*** Records supplied Section Begins ***

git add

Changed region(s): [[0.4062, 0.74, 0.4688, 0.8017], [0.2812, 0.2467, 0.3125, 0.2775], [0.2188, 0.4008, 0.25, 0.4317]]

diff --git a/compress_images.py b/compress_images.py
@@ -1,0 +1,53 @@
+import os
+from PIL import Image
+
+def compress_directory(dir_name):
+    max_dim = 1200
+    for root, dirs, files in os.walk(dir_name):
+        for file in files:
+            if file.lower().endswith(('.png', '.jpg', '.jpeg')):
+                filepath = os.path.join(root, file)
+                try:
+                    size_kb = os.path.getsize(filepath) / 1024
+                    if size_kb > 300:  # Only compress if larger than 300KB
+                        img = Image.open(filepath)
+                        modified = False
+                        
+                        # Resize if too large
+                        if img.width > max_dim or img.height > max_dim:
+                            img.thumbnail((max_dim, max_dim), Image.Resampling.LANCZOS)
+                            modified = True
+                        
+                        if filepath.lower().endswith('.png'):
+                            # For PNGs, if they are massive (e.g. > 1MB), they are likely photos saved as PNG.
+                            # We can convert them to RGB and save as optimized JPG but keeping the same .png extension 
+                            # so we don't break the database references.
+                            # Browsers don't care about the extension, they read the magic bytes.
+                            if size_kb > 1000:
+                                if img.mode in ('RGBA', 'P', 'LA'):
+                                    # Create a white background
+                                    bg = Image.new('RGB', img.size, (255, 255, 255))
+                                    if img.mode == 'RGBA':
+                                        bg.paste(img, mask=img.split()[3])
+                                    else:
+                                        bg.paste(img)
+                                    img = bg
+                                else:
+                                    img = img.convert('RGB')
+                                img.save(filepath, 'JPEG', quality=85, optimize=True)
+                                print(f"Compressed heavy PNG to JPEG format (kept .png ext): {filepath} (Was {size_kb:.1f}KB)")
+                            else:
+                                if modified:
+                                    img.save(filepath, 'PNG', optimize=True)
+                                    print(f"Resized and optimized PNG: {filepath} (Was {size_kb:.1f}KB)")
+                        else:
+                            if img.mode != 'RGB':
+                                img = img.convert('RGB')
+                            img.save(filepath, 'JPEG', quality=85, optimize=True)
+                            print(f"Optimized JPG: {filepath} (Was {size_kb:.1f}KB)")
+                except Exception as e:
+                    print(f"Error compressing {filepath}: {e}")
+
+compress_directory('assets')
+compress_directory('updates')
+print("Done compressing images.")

*** Records supplied Section Ends ***

■ **Exercise prompt**
For each record above, give it again without a single change.

■ **Written solution**
git add

Changed region(s): [[0.4062, 0.74, 0.4688, 0.8017], [0.2812, 0.2467, 0.3125, 0.2775], [0.2188, 0.4008, 0.25, 0.4317]]

diff --git a/compress_images.py b/compress_images.py
@@ -1,0 +1,53 @@
+import os
+from PIL import Image
+
+def compress_directory(dir_name):
+    max_dim = 1200
+    for root, dirs, files in os.walk(dir_name):
+        for file in files:
+            if file.lower().endswith(('.png', '.jpg', '.jpeg')):
+                filepath = os.path.join(root, file)
+                try:
+                    size_kb = os.path.getsize(filepath) / 1024
+                    if size_kb > 300:  # Only compress if larger than 300KB
+                        img = Image.open(filepath)
+                        modified = False
+                        
+                        # Resize if too large
+                        if img.width > max_dim or img.height > max_dim:
+                            img.thumbnail((max_dim, max_dim), Image.Resampling.LANCZOS)
+                            modified = True
+                        
+                        if filepath.lower().endswith('.png'):
+                            # For PNGs, if they are massive (e.g. > 1MB), they are likely photos saved as PNG.
+                            # We can convert them to RGB and save as optimized JPG but keeping the same .png extension 
+                            # so we don't break the database references.
+                            # Browsers don't care about the extension, they read the magic bytes.
+                            if size_kb > 1000:
+                                if img.mode in ('RGBA', 'P', 'LA'):
+                                    # Create a white background
+                                    bg = Image.new('RGB', img.size, (255, 255, 255))
+                                    if img.mode == 'RGBA':
+                                        bg.paste(img, mask=img.split()[3])
+                                    else:
+                                        bg.paste(img)
+                                    img = bg
+                                else:
+                                    img = img.convert('RGB')
+                                img.save(filepath, 'JPEG', quality=85, optimize=True)
+                                print(f"Compressed heavy PNG to JPEG format (kept .png ext): {filepath} (Was {size_kb:.1f}KB)")
+                            else:
+                                if modified:
+                                    img.save(filepath, 'PNG', optimize=True)
+                                    print(f"Resized and optimized PNG: {filepath} (Was {size_kb:.1f}KB)")
+                        else:
+                            if img.mode != 'RGB':
+                                img = img.convert('RGB')
+                            img.save(filepath, 'JPEG', quality=85, optimize=True)
+                            print(f"Optimized JPG: {filepath} (Was {size_kb:.1f}KB)")
+                except Exception as e:
+                    print(f"Error compressing {filepath}: {e}")
+
+compress_directory('assets')
+compress_directory('updates')
+print("Done compressing images.")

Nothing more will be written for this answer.